With great ingredients, it doesn’t take much to boost the flavour of your dishes and give them that authentic sun-drenched taste. Here’s our guide to adding a touch of the Med to your food

3 WAYS TO USE ANCHOVIES (for people who think they don’t like them)


Whizz or pound marinated anchovies to a paste with some freshly chopped rosemary, a splash of olive oil and a spoonful of capers. Season with black pepper, then brush over barbecued lamb or beef steaks. For an umami punch, whizz marinated anchovies with pitted black olives, lemon zest and juice, freshly chopped oregano and a splash of olive oil to make an easy tapenade. Spoon onto crostini or use to stuff pork fillet. Gently fry onions with a few anchovies, stir in cream and simmer until thickened. Spread on shop-bought pizza bases, top with grated parmesan and torn mozzarella and scatter with chopped tomatoes and black olives. Bake until crisp, then scatter with basil.
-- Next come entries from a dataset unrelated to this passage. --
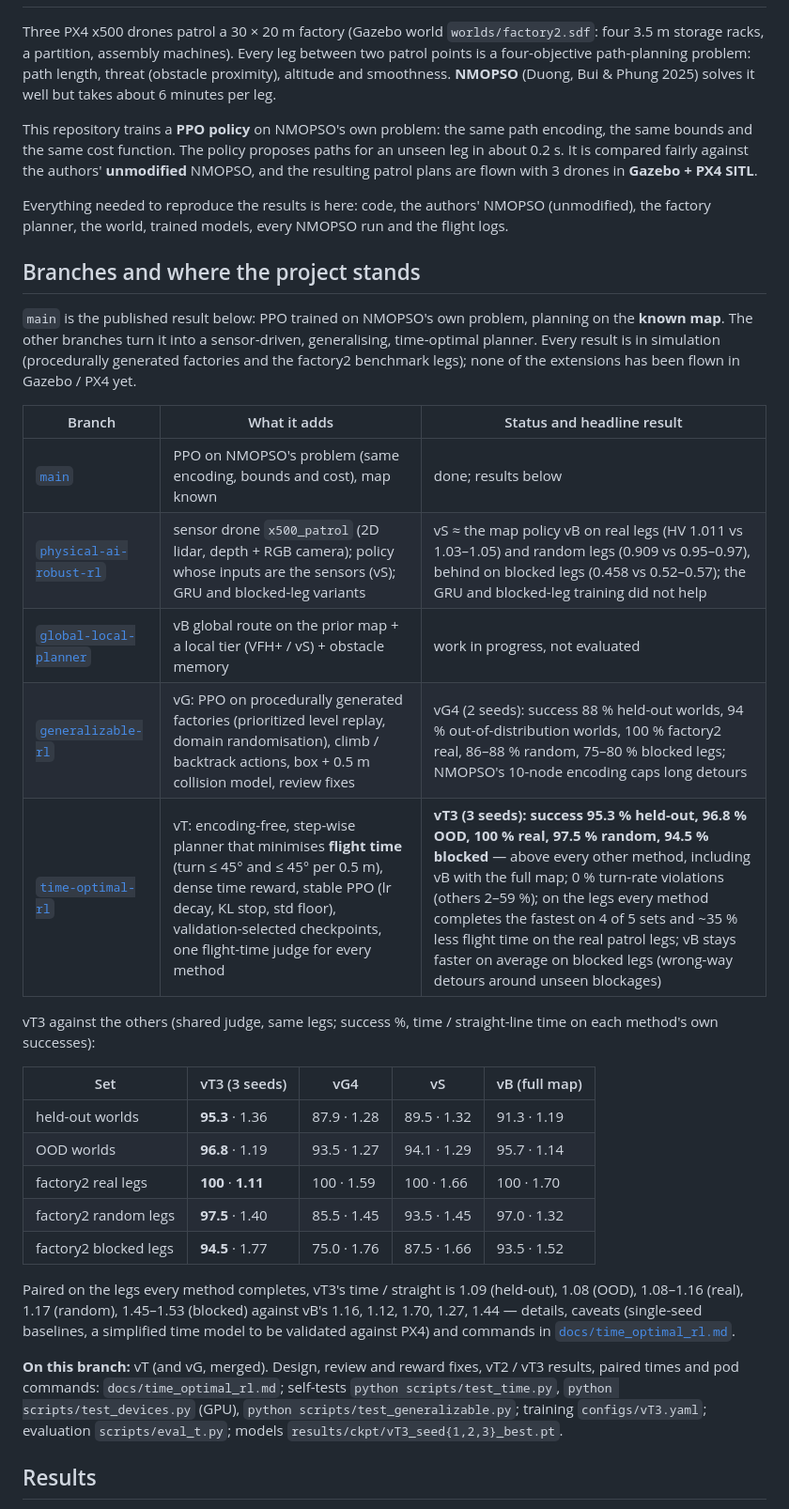
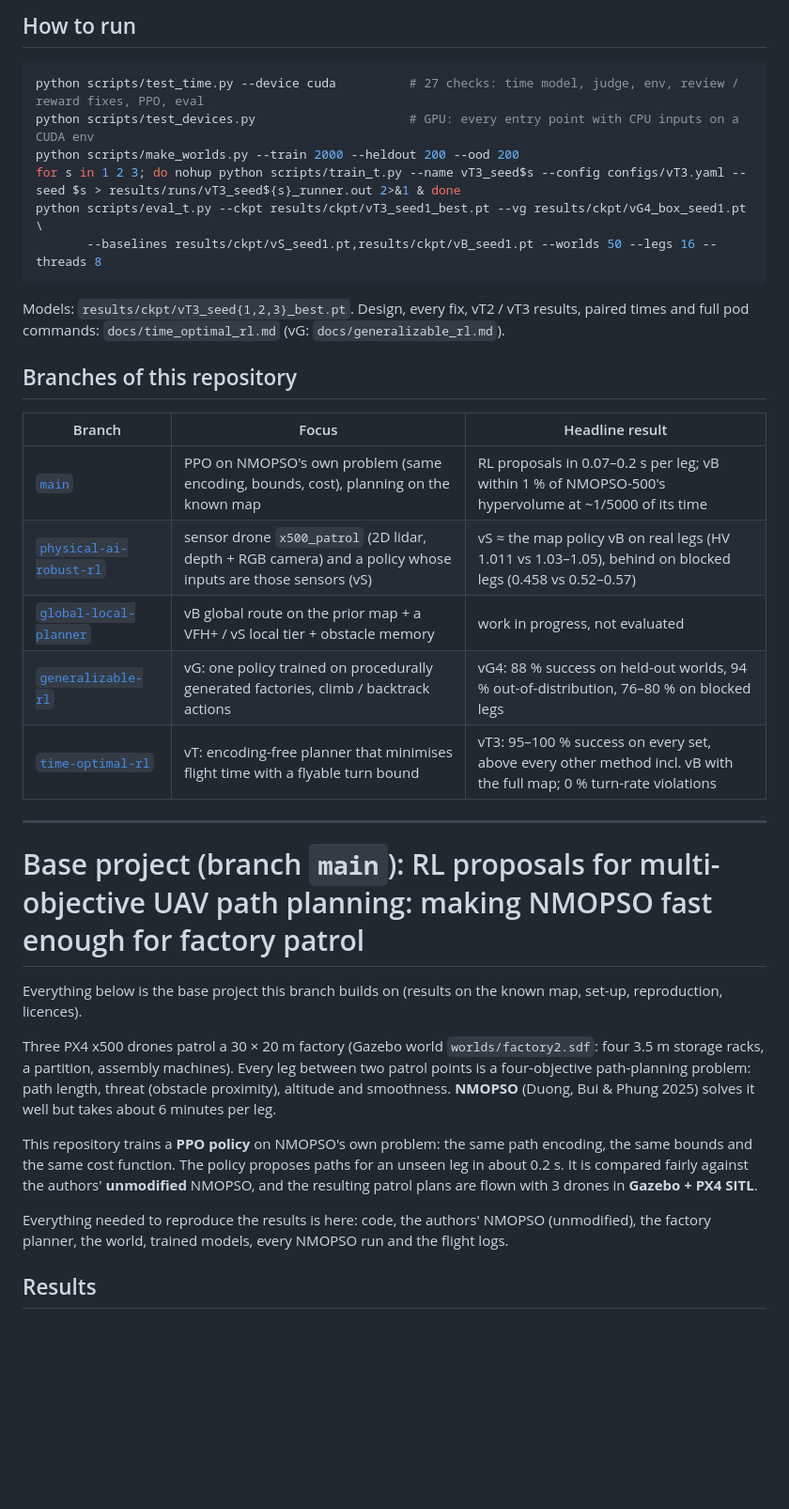
Before and after one commit to BV2005/rl-nmopso-factory-patrol, a Markdown page: README.md, the part around one of its changes. Shown at 94% size. GitHub-like rendering; blank space fills up the shorter version.

Commit message:
README specific to this branch: its own title, results and commands; other branches table; base project below
Co-Authored-By: Claude Opus 5.5 <noreply@anthropic.com>

````diff
--- a/README.md
+++ b/README.md
@@ -2,3 +55,30 @@
+## How to run
+```bash
+python scripts/test_time.py --device cuda          # 27 checks: time model, judge, env, review / reward fixes, PPO, eval
+python scripts/test_devices.py                     # GPU: every entry point with CPU inputs on a CUDA env
+python scripts/make_worlds.py --train 2000 --heldout 200 --ood 200
+for s in 1 2 3; do nohup python scripts/train_t.py --name vT3_seed$s --config configs/vT3.yaml --seed $s > results/runs/vT3_seed${s}_runner.out 2>&1 & done
+python scripts/eval_t.py --ckpt results/ckpt/vT3_seed1_best.pt --vg results/ckpt/vG4_box_seed1.pt \
+       --baselines results/ckpt/vS_seed1.pt,results/ckpt/vB_seed1.pt --worlds 50 --legs 16 --threads 8
+```
+Models: `results/ckpt/vT3_seed{1,2,3}_best.pt`. Design, every fix, vT2 / vT3 results, paired times and full pod
+commands: `docs/time_optimal_rl.md` (vG: `docs/generalizable_rl.md`).
+
+## Branches of this repository
+
+| Branch | Focus | Headline result |
+|---|---|---|
+| [`main`](https://github.com/BV2005/rl-nmopso-factory-patrol/tree/main) | PPO on NMOPSO's own problem (same encoding, bounds, cost), planning on the known map | RL proposals in 0.07–0.2 s per leg; vB within 1 % of NMOPSO-500's hypervolume at ~1/5000 of its time |
+| [`physical-ai-robust-rl`](https://github.com/BV2005/rl-nmopso-factory-patrol/tree/physical-ai-robust-rl) | sensor drone `x500_patrol` (2D lidar, depth + RGB camera) and a policy whose inputs are those sensors (vS) | vS ≈ the map policy vB on real legs (HV 1.011 vs 1.03–1.05), behind on blocked legs (0.458 vs 0.52–0.57) |
+| [`global-local-planner`](https://github.com/BV2005/rl-nmopso-factory-patrol/tree/global-local-planner) | vB global route on the prior map + a VFH+ / vS local tier + obstacle memory | work in progress, not evaluated |
+| [`generalizable-rl`](https://github.com/BV2005/rl-nmopso-factory-patrol/tree/generalizable-rl) | vG: one policy trained on procedurally generated factories, climb / backtrack actions | vG4: 88 % success on held-out worlds, 94 % out-of-distribution, 76–80 % on blocked legs |
+| [`time-optimal-rl`](https://github.com/BV2005/rl-nmopso-factory-patrol/tree/time-optimal-rl) | vT: encoding-free planner that minimises flight time with a flyable turn bound | vT3: 95–100 % success on every set, above every other method incl. vB with the full map; 0 % turn-rate violations |
+
+---
+
+# Base project (branch `main`): RL proposals for multi-objective UAV path planning: making NMOPSO fast enough for factory patrol
+
+Everything below is the base project this branch builds on (results on the known map, set-up, reproduction, licences).
 
 Three PX4 x500 drones patrol a 30 × 20 m factory (Gazebo world `worlds/factory2.sdf`: four 3.5 m
 storage racks, a partition, assembly machines). Every leg between two patrol points is a
@@ -12,41 +92,6 @@ with 3 drones in **Gazebo + PX4 SITL**.
 
 Everything needed to reproduce the results is here: code, the authors' NMOPSO (unmodified), the
 factory planner, the world, trained models, every NMOPSO run and the flight logs.
-
-## Branches and where the project stands
-
-`main` is the published result below: PPO trained on NMOPSO's own problem, planning on the **known map**. The
-other branches turn it into a sensor-driven, generalising, time-optimal planner. Every result is in simulation
-(procedurally generated factories and the factory2 benchmark legs); none of the extensions has been flown in
-Gazebo / PX4 yet.
-
-| Branch | What it adds | Status and headline result |
-|---|---|---|
-| [`main`](https://github.com/BV2005/rl-nmopso-factory-patrol/tree/main) | PPO on NMOPSO's problem (same encoding, bounds and cost), map known | done; results below |
-| [`physical-ai-robust-rl`](https://github.com/BV2005/rl-nmopso-factory-patrol/tree/physical-ai-robust-rl) | sensor drone `x500_patrol` (2D lidar, depth + RGB camera); policy whose inputs are the sensors (vS); GRU and blocked-leg variants | vS ≈ the map policy vB on real legs (HV 1.011 vs 1.03–1.05) and random legs (0.909 vs 0.95–0.97), behind on blocked legs (0.458 vs 0.52–0.57); the GRU and blocked-leg training did not help |
-| [`global-local-planner`](https://github.com/BV2005/rl-nmopso-factory-patrol/tree/global-local-planner) | vB global route on the prior map + a local tier (VFH+ / vS) + obstacle memory | work in progress, not evaluated |
-| [`generalizable-rl`](https://github.com/BV2005/rl-nmopso-factory-patrol/tree/generalizable-rl) | vG: PPO on procedurally generated factories (prioritized level replay, domain randomisation), climb / backtrack actions, box + 0.5 m collision model, review fixes | vG4 (2 seeds): success 88 % held-out worlds, 94 % out-of-distribution worlds, 100 % factory2 real, 86–88 % random, 75–80 % blocked legs; NMOPSO's 10-node encoding caps long detours |
-| [`time-optimal-rl`](https://github.com/BV2005/rl-nmopso-factory-patrol/tree/time-optimal-rl) | vT: encoding-free, step-wise planner that minimises **flight time** (turn ≤ 45° and ≤ 45° per 0.5 m), dense time reward, stable PPO (lr decay, KL stop, std floor), validation-selected checkpoints, one flight-time judge for every method | **vT3 (3 seeds): success 95.3 % held-out, 96.8 % OOD, 100 % real, 97.5 % random, 94.5 % blocked** — above every other method, including vB with the full map; 0 % turn-rate violations (others 2–59 %); on the legs every method completes the fastest on 4 of 5 sets and ~35 % less flight time on the real patrol legs; vB stays faster on average on blocked legs (wrong-way detours around unseen blockages) |
-
-vT3 against the others (shared judge, same legs; success %, time / straight-line time on each method's own successes):
-
-| Set | vT3 (3 seeds) | vG4 | vS | vB (full map) |
-|---|---|---|---|---|
-| held-out worlds | **95.3** · 1.36 | 87.9 · 1.28 | 89.5 · 1.32 | 91.3 · 1.19 |
-| OOD worlds | **96.8** · 1.19 | 93.5 · 1.27 | 94.1 · 1.29 | 95.7 · 1.14 |
-| factory2 real legs | **100** · **1.11** | 100 · 1.59 | 100 · 1.66 | 100 · 1.70 |
-| factory2 random legs | **97.5** · 1.40 | 85.5 · 1.45 | 93.5 · 1.45 | 97.0 · 1.32 |
-| factory2 blocked legs | **94.5** · 1.77 | 75.0 · 1.76 | 87.5 · 1.66 | 93.5 · 1.52 |
-
-Paired on the legs every method completes, vT3's time / straight is 1.09 (held-out), 1.08 (OOD), 1.08–1.16 (real),
-1.17 (random), 1.45–1.53 (blocked) against vB's 1.16, 1.12, 1.70, 1.27, 1.44 — details, caveats (single-seed
-baselines, a simplified time model to be validated against PX4) and commands in
-[`docs/time_optimal_rl.md`](https://github.com/BV2005/rl-nmopso-factory-patrol/blob/time-optimal-rl/docs/time_optimal_rl.md).
-
-**On this branch:** vT (and vG, merged). Design, review and reward fixes, vT2 / vT3 results, paired times and
-pod commands: `docs/time_optimal_rl.md`; self-tests `python scripts/test_time.py`, `python scripts/test_devices.py`
-(GPU), `python scripts/test_generalizable.py`; training `configs/vT3.yaml`; evaluation `scripts/eval_t.py`;
-models `results/ckpt/vT3_seed{1,2,3}_best.pt`.
 
 ## Results
 
````
Also changed, not shown: other parts of README.md (+54 -1 lines).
K NOW YOUR OLI V ES Can you tell your kalamata from taggiasca? You can now…


USA Mild with a grassy taste


Turkey Firm and orange hued with a big stone


Greece Shiny skin, rich and savoury




France One of the finest olives; mild tasting

Peru Juicy with a tart, grape-like flavour

Italy Small, sweet, varies from blond to deep violet




Spain Soft and green with a salty flavour

Italy Mild with a buttery taste

Greece Crisp with a mellow flavour

SKILL TO MASTER Fresh tomato sauce 1 Cut small crosses in the bases of 1kg ripe tomatoes, drop into a pan of boiling water, leave for 30 seconds, then lift out with a slotted spoon. When cool enough to handle, peel and roughly chop. 2 Heat a glug of oil in a sauté pan and fry a small chopped onion with a pinch of salt for 10 minutes until softened. Stir in 2 chopped garlic cloves, add the tomatoes, then simmer for at least 30 minutes or until you have a rich and thick sauce consistency. 3 Season to taste with salt, pepper and a squeeze of lemon juice. Add chopped fresh basil, if you like.




Fry parma ham slices in a dry frying pan until crisp. Cool, then crumble into a bowl with finely chopped rosemary, grated lemon zest and black pepper. Sprinkle over pasta bakes, soups and salads. • Waitrose Parma Ham, £3.09

Finely chop ½ pack drained artichokes, then mix with a handful of mashed peas, chopped mint and the grated zest and juice of ½ lemon. Serve with grilled meat/fish. • Sainsbury’s Chargrilled Artichokes, £3

Whizz olives and feta with a handful of fresh basil and the zest and juice of 1 lemon. Cut a pocket in 2 chicken breasts, stuff with the mix, then bake. • Waitrose Greek Olives with Feta, £3.73